Lithuanians of Puńsk: “Living in Lithuania, you forget freedom’s price”

Lithuanians of Puńsk: “Living in Lithuania, you forget freedom’s price”
Punsko lietuviai
Puńsk local Petras Krekauskas

After the conference on the first day of expedition “Baltosandia 2016”, participants left for Poland, where they met local Lithuanians, and on the 1st of August held the second confenrece in the University of Gdańsk.

Homeland more precious to Lithuanians abroad?

One of the main goals of the first expedition and the whole trek across the world “Mission Lithuania 100” is to disseminate the idea of Lithuania of the World. “It is very important to meet Lithuanians living abroad, hear how they want to strengthen their connections with Lithuania, share idea about our country’s and nation’s future.” – said trek leader Gintautas Babravičius.
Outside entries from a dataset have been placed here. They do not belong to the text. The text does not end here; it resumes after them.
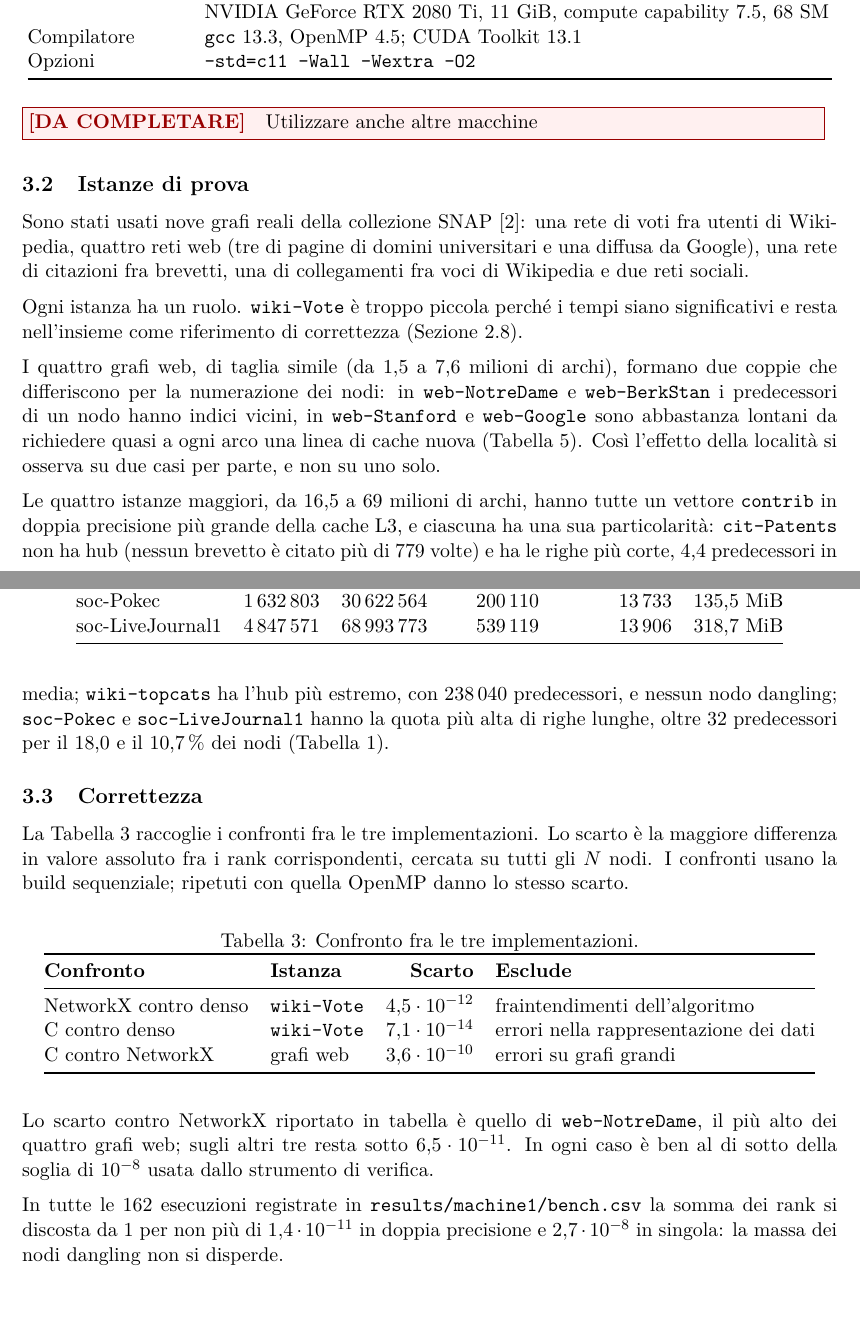
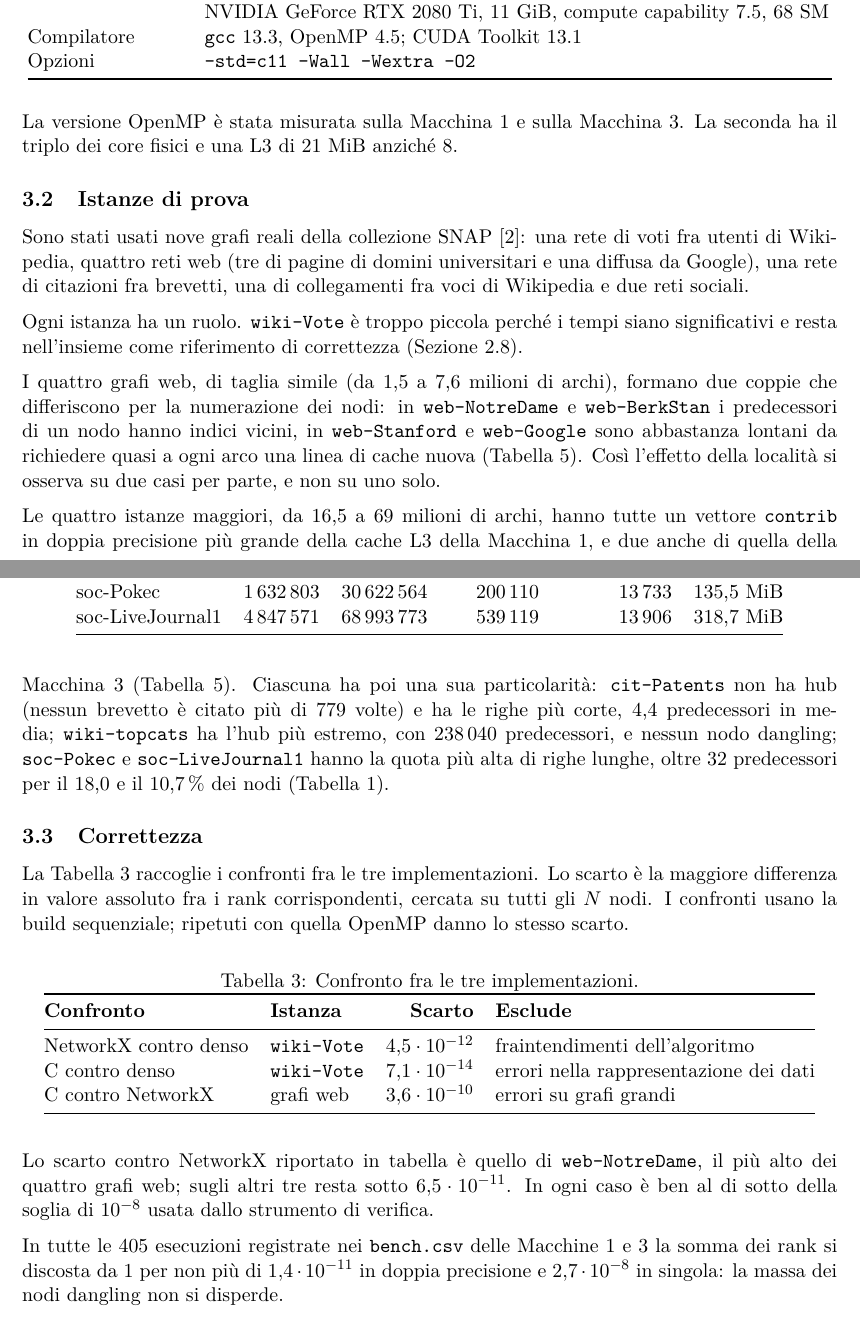
Before and after one commit to EmanueleCecchia/pagerank-openmp-cuda, a LaTeX document (relazione/relazione.tex): two parts of pages 14 and 15 of 20, joined at a grey line, cut so that both start at the same text. Compiled offline with pdfLaTeX.

Commit message:
Porta la Macchina 3 nella relazione fino alla scalabilita'
L'abstract riporta lo speed-up anche sui 12 core della Macchina 3
(6,9-11,9x a 24 thread) e lega la saturazione al numero di core fisici
anziche' ai 4 thread del portatile. Il riferimento sequenziale resta
onesto su entrambe le macchine: la build OpenMP a un thread e' piu' lenta
in sette grafi su otto anche sulla Macchina 3.

Gli ambienti di prova dicono su quali macchine e' stata misurata la
versione OpenMP, e il segnaposto sulle altre macchine se ne va. Le
istanze maggiori confrontano contrib con le L3 di tutte e due e rimandano
alla tabella della localita'; la somma dei rank e' controllata sulle 405
esecuzioni delle Macchine 1 e 3.

Il rimando alla tabella dei tempi della Macchina 3 resta irrisolto
finche' non arriva la sezione sulla scalabilita', che la definisce.

```diff
--- a/relazione/relazione.tex
+++ b/relazione/relazione.tex
@@ -915,7 +918,10 @@ Opzioni           & \texttt{-std=c11 -Wall -Wextra -O2} \\
 \end{tabular}
 \end{center}
 
-\daFare{Utilizzare anche altre macchine}
+\stacco
+La versione OpenMP è stata misurata sulla Macchina 1 e sulla
+Macchina 3. La seconda ha il triplo
+dei core fisici e una L3 di 21~MiB anziché 8.
 
 \subsection{Istanze di prova}
 Sono stati usati nove grafi reali della collezione
@@ -962,7 +968,9 @@ località si osserva su due casi per parte, e non su uno solo.
 
 \stacco
 Le quattro istanze maggiori, da 16,5 a 69 milioni di archi, hanno tutte un
-vettore \texttt{contrib} in doppia precisione più grande della cache L3, e ciascuna ha una sua
+vettore \texttt{contrib} in doppia precisione più grande della cache
+L3 della Macchina 1, e due anche di quella della Macchina 3
+(Tabella~\ref{tab:localita}). Ciascuna ha poi una sua
 particolarità: \texttt{cit-Patents} non ha hub (nessun brevetto è citato più
 di 779 volte) e ha le righe più corte, 4,4 predecessori in media;
 \texttt{wiki-topcats} ha l'hub più estremo, con 238\,040 predecessori, e
@@ -997,7 +1005,8 @@ Lo scarto contro NetworkX riportato in tabella è quello di
 resta sotto $6{,}5\cdot10^{-11}$. In ogni caso è ben al di sotto della soglia di
 $10^{-8}$ usata dallo strumento di verifica.
 \stacco
-In tutte le 162 esecuzioni registrate in \texttt{results/machine1/bench.csv} la somma dei
+In tutte le 405 esecuzioni registrate nei \texttt{bench.csv} delle Macchine 1
+e 3 la somma dei
 rank si discosta da 1 per non più di $1{,}4\cdot10^{-11}$ in doppia precisione
 e $2{,}7\cdot10^{-8}$ in singola: la massa dei nodi dangling non si disperde.
 
```
Also changed, not shown: relazione/relazione.tex (11 more changed lines).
Staying at a rural tourism homestead in Puńsk, a Polish village on the border with Lithuania, expedition participants had such an opportunity for the first time. The homestead owner, Petras Krekauskas, is an exceptional personality. In his ecological farm he fosters Lithuanian culinary heritage traditions. The farm homestead itself leaves no questions about nationality – Lithuanian works of art, music – every corner of the home shows how important the homeland is to the owner.

“Lithuanians living here take part in folk dancing and singing groups, we celebrate traditional holidays together, and follow all news coming out of Lithuania. It seems that we live very close to the border, but we feel that the land is not our own.” Petras tells us. When asked how he retains the Lithuanian spirit while living in Poland, the homestead owner says that love for the homeland is the most important.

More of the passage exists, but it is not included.